§ **WHAT THE TASK ASKS**: The job is to find each line in the entries holding the string "version" and copy that line.

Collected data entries
____________________

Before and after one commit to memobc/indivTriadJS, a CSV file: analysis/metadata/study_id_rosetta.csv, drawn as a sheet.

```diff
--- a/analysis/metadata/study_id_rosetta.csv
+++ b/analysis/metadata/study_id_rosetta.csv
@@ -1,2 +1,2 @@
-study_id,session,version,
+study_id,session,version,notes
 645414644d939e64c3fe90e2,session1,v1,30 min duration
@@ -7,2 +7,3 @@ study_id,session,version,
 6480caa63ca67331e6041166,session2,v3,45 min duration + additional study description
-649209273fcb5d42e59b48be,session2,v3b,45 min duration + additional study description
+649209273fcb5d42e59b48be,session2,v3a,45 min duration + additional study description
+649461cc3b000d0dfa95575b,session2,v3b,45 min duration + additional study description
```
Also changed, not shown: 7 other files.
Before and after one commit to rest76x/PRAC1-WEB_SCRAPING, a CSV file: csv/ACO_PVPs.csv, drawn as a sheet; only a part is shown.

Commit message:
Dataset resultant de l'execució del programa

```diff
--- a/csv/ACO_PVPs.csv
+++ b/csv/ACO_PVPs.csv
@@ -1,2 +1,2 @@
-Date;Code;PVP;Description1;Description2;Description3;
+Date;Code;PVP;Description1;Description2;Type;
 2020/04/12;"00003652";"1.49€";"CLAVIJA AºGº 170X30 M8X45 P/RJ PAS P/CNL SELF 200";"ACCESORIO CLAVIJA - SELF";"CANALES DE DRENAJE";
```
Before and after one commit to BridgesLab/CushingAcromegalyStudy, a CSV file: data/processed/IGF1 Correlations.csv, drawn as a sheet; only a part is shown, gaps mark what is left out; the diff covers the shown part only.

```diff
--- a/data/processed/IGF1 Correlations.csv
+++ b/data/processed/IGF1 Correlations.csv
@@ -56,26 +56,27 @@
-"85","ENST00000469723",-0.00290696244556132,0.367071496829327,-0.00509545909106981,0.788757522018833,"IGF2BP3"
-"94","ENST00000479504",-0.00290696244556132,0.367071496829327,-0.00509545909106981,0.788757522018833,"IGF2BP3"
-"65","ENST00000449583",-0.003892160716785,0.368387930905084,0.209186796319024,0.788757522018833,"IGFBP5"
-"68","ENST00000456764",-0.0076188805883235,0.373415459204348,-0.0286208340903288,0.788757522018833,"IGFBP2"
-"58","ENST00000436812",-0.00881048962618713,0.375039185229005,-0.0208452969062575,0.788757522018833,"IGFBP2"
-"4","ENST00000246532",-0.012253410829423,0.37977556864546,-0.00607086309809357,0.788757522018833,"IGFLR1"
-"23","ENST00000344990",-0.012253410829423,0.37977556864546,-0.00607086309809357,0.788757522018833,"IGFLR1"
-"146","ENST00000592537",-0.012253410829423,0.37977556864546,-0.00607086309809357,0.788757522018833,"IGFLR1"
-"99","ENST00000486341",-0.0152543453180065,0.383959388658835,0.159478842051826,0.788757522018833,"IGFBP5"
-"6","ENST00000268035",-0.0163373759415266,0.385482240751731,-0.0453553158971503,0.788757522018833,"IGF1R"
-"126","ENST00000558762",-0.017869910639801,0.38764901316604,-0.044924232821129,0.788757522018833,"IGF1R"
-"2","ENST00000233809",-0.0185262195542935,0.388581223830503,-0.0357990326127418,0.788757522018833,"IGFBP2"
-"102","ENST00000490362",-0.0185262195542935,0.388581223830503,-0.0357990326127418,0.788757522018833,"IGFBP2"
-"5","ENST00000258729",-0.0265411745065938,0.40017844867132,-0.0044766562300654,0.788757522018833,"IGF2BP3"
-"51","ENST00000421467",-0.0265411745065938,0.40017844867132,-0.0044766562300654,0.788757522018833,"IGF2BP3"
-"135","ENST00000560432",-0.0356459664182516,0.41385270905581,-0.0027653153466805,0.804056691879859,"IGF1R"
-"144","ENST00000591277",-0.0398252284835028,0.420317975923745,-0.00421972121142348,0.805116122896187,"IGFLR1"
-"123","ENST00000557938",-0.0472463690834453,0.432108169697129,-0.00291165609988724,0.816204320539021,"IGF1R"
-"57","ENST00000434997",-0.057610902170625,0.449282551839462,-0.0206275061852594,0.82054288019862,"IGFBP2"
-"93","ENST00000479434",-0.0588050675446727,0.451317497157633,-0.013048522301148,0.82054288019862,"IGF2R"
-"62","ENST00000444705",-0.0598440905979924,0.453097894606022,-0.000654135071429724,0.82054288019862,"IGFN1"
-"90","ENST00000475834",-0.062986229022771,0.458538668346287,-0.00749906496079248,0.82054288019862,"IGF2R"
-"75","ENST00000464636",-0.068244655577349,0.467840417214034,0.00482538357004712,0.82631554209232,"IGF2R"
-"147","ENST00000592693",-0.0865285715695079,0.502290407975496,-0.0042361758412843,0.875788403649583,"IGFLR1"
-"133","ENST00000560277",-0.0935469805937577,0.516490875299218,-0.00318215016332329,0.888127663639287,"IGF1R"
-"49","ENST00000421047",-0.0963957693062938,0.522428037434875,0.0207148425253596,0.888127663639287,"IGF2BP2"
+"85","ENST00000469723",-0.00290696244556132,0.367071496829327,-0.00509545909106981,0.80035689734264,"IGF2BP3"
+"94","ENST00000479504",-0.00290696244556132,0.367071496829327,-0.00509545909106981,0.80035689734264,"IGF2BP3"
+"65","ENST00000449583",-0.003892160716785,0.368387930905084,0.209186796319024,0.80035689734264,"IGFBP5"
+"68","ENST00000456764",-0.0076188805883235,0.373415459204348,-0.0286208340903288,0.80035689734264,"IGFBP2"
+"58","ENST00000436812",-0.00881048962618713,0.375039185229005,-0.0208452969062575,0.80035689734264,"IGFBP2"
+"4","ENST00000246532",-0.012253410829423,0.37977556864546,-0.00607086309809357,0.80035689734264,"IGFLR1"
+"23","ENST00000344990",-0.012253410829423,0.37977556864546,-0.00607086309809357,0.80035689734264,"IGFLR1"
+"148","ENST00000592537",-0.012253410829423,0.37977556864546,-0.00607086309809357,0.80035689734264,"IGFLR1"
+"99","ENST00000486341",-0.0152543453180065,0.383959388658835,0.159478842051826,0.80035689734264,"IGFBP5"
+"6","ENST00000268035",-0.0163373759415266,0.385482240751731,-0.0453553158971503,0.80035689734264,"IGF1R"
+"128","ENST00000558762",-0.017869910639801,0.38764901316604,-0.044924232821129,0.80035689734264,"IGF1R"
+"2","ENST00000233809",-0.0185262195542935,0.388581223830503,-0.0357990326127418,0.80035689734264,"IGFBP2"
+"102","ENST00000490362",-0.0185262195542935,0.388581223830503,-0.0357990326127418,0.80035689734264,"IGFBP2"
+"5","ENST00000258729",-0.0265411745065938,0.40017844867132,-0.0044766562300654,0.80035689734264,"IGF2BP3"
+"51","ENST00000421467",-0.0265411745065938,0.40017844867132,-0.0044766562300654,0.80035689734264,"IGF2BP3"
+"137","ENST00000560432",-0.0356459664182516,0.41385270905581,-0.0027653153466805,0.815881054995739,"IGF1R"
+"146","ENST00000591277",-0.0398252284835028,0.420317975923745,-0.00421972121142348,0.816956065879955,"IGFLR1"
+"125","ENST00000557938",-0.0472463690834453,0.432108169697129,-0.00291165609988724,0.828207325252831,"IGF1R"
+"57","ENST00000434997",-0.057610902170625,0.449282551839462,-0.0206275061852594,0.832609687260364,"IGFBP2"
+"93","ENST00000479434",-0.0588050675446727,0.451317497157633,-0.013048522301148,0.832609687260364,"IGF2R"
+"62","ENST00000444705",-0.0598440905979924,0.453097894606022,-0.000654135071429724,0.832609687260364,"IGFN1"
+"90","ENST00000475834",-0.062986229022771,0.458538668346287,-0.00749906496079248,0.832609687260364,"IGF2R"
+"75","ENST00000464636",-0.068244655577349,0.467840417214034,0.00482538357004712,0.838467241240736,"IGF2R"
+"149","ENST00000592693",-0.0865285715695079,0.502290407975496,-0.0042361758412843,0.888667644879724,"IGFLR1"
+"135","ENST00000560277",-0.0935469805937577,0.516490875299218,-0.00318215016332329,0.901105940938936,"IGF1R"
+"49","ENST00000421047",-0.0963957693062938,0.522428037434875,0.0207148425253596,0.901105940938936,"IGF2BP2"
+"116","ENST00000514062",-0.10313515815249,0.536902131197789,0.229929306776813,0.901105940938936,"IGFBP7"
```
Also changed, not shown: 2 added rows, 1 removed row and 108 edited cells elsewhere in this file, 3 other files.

____________________

§ **ANSWER FOR THE TASK**:
-study_id,session,version,
+study_id,session,version,notes
@@ -7,2 +7,3 @@ study_id,session,version,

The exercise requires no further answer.